  5. Be wary about the issues raised by posing prescreening vaccination questions that may trigger an ADA requirement.
  6. Develop a designated “vaccine team” for coordinating this entire process.

If you’re not ready to impose a mandate …?

For employers still not ready, or required by Gov. Brown’s orders, to require their workers to get inoculated against COVID-19, there are at least four other options to consider.

  1. You could launch an information campaign, driving to improve vaccination rates by offering targeted educational opportunities to employees.
  2. You could offer workplace incentives to any employee who can prove full vaccination.
  3. You could require all non-vaccinated personnel to be subject to regular COVID-19 testing to ensure the highest level of workplace safety.
  4. You could also require those who do not prove full vaccination to comply with additional safety restrictions as necessary to maintain a safe working environment.

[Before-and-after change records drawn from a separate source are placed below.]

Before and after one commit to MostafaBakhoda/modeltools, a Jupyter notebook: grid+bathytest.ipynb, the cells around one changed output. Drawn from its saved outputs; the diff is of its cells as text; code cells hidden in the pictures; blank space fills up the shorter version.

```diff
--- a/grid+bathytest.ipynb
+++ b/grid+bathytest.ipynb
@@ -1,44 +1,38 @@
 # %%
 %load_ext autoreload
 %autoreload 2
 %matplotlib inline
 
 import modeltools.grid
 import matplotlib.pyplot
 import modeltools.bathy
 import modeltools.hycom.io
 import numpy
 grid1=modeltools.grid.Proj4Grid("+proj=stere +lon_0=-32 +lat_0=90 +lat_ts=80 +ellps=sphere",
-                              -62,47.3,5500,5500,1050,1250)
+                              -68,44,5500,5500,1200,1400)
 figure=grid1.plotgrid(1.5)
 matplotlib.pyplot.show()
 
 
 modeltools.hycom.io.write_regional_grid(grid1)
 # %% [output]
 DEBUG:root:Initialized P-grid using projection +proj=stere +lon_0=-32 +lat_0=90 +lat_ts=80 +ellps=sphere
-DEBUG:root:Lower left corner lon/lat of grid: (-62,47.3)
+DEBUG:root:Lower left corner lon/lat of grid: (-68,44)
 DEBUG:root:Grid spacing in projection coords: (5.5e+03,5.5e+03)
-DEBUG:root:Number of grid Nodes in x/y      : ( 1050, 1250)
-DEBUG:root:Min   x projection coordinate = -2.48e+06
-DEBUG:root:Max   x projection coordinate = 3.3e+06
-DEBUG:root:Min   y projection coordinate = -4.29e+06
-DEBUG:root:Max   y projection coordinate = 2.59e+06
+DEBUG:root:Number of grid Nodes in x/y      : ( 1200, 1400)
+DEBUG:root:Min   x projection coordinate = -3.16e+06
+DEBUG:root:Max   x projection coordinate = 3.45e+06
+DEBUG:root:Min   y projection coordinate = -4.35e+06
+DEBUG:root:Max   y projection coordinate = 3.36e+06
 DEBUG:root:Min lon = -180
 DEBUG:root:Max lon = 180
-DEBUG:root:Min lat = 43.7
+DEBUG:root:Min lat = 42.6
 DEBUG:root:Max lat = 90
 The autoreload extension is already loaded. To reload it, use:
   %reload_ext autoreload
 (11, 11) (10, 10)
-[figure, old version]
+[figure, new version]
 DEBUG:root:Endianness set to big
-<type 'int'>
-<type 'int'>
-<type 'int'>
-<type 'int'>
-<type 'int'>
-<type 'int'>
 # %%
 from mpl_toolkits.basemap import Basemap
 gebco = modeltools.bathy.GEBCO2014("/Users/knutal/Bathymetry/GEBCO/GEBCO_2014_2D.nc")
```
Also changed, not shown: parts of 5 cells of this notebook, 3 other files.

Each option requires some level of consideration and should be planned carefully, with the help of counsel, as there are potential pitfalls related to discrimination, accommodation, retaliation and compensation.

Every month brings a new rule, a wrinkle in a former rule, or guidance from administrative agencies or Gov. Brown regarding COVID-19. So just like a parent trying to nighttime potty train a toddler, it is imperative to remain optimistic for a better future: one that promises more sleep and fewer rule changes.

Stephen Scott is an associate in the Portland office of Fisher Phillips, a national firm dedicated to representing employers’ interests in all aspects of workplace law. Contact him at 503-205-8094 or smscott@fisherphillips.com.